His last regular season start came on September 30th, the series opener against Boston, so he enters Tuesday well rested. In his last three starts, Estrada has allowed just two earned runs over 19.0 innings (0.95 ERA) with 19 strikeouts and seven walks.
The left-hander Happ will follow on Friday afternoon and is coming off the best season of his career at age 33. Happ finished the campaign 20-4 with a 3.18 ERA, and his total of 195.0 innings pitched is 23.0 innings beyond his previous career high for a regular season.
Happ’s playoff experience is limited to just one start and seven relief appearances, two of which came in the 2009 World Series that the Philadelphia Phillies lost to the New York Yankees. He hasn’t been back since, but ended his season with five consecutive starts in which he allowed six hits or less and two earned runs or less.
Some thought that the young Sanchez would be called upon earlier in this series, but even while the gloves have come off a bit, his workload is still being closely monitored by the team. His 192.0 regular season innings put him within reach of the 200-inning plateau that few thought he’d flirt with in 2016, so the 2017-and-on Blue Jays must still remain a back-of-mind consideration.
For his part, Sanchez claimed the American League ERA title with an even 3.00 and boasts a 15-2 record. He’s also coming off the biggest outing of his career, holding the Boston Red Sox hitless into the seventh to punch Toronto’s ticket to home field in the Wild Card.
The added rest shouldn’t cause any worry that Sanchez will be rusty, either. In 10 starts made this season on six or more days rest, Sanchez holds a 2.15 ERA and has held opponents to a .590 OPS against.

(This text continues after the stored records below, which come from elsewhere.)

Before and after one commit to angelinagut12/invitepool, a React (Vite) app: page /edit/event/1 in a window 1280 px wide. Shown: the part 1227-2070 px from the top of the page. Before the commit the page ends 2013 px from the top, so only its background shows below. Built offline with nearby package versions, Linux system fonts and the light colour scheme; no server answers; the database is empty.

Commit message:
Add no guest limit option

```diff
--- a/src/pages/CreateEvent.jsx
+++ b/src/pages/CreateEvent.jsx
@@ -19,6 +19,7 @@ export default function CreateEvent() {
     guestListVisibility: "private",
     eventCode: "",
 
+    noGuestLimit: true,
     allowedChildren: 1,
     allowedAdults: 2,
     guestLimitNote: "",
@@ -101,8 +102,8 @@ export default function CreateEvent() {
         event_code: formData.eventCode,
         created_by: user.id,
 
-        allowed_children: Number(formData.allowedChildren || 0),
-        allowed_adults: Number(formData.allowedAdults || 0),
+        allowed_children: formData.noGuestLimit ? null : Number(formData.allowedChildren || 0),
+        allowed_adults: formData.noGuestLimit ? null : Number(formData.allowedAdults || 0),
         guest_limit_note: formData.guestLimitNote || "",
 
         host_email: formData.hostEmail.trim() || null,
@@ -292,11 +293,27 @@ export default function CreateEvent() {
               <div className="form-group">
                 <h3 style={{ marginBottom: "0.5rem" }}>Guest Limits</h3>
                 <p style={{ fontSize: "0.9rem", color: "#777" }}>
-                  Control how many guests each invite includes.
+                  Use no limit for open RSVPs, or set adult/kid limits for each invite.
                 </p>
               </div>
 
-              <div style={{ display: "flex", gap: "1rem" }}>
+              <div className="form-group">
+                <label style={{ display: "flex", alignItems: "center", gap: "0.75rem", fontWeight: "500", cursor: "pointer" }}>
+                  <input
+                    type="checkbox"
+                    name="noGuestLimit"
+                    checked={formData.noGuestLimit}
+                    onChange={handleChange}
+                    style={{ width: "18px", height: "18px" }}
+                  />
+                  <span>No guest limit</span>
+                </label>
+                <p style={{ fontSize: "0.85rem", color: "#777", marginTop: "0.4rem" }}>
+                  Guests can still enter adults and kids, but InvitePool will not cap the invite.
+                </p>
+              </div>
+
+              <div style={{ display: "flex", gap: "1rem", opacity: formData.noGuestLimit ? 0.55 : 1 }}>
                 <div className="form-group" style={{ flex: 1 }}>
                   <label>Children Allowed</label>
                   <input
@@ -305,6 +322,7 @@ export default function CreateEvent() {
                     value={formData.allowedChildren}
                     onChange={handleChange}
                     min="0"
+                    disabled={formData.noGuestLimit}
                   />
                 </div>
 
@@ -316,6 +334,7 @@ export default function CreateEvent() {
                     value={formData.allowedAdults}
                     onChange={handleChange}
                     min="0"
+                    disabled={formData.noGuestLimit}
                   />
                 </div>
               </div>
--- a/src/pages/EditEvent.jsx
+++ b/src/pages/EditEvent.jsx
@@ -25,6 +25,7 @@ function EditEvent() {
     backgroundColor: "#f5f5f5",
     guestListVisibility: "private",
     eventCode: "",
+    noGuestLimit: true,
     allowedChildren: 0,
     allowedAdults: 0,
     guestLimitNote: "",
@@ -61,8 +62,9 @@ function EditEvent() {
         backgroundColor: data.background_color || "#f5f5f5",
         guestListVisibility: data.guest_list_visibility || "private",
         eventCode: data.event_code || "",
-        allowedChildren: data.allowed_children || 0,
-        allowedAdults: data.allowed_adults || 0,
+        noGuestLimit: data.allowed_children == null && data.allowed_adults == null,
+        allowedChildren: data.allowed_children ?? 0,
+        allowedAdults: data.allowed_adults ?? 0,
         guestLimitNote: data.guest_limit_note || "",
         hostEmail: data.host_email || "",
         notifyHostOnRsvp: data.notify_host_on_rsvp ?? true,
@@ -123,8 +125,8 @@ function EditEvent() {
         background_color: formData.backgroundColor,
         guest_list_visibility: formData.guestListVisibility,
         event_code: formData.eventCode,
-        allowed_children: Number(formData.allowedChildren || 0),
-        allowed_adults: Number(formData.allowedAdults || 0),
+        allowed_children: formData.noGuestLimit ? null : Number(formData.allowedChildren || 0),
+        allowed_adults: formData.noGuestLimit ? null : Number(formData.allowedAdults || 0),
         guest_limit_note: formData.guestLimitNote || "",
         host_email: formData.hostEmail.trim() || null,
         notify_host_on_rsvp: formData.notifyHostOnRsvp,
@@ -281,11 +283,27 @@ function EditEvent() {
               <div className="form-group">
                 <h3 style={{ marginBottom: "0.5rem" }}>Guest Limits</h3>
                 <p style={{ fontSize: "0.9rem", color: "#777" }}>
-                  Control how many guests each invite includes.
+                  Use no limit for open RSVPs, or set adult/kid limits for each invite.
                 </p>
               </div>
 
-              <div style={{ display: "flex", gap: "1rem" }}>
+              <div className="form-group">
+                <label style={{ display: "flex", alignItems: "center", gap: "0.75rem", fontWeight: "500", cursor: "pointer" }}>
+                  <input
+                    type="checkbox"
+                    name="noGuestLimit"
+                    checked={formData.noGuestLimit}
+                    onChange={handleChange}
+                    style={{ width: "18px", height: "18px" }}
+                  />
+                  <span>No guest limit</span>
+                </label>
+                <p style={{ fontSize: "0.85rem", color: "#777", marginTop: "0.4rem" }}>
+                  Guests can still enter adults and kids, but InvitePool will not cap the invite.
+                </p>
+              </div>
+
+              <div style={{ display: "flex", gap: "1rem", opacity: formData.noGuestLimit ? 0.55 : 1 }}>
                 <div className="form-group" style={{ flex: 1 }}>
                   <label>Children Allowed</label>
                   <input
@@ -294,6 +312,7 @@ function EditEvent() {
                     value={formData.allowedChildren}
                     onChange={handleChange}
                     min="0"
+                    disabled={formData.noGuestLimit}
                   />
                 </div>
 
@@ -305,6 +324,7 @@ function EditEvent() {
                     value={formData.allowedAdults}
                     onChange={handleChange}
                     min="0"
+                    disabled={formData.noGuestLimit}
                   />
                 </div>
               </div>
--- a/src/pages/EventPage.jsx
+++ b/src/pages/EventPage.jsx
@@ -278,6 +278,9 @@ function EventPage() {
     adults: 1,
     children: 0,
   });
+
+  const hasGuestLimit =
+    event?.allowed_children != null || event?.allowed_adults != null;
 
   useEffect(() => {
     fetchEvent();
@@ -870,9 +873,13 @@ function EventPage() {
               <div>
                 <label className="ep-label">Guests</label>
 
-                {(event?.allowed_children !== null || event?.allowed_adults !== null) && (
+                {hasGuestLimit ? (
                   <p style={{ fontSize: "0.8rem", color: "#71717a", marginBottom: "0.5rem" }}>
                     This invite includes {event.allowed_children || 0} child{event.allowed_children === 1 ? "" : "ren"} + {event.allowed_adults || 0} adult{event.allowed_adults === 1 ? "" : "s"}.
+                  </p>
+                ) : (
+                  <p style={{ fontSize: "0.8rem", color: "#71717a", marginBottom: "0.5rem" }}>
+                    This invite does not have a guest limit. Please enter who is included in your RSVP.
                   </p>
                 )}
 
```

Notes – Francisco Liriano does not appear to be in line for a start in the ALDS, and barring an injury or poor outing from Stroman in game four, it’s unlikely that the left-hander moves back into the rotation. Expect him to be used as part of the group that bridges the gap between Toronto’s starters and closer Roberto Osuna, should he return in time for game one. Along with multi-inning work, Liriano could also be used situationally against left-handed hitters should the need present itself. In Tuesday’s A.L. Wild Card game, Liriano was credited with the win after pitching one and two-thirds innings with one strikeout and not runners allowed.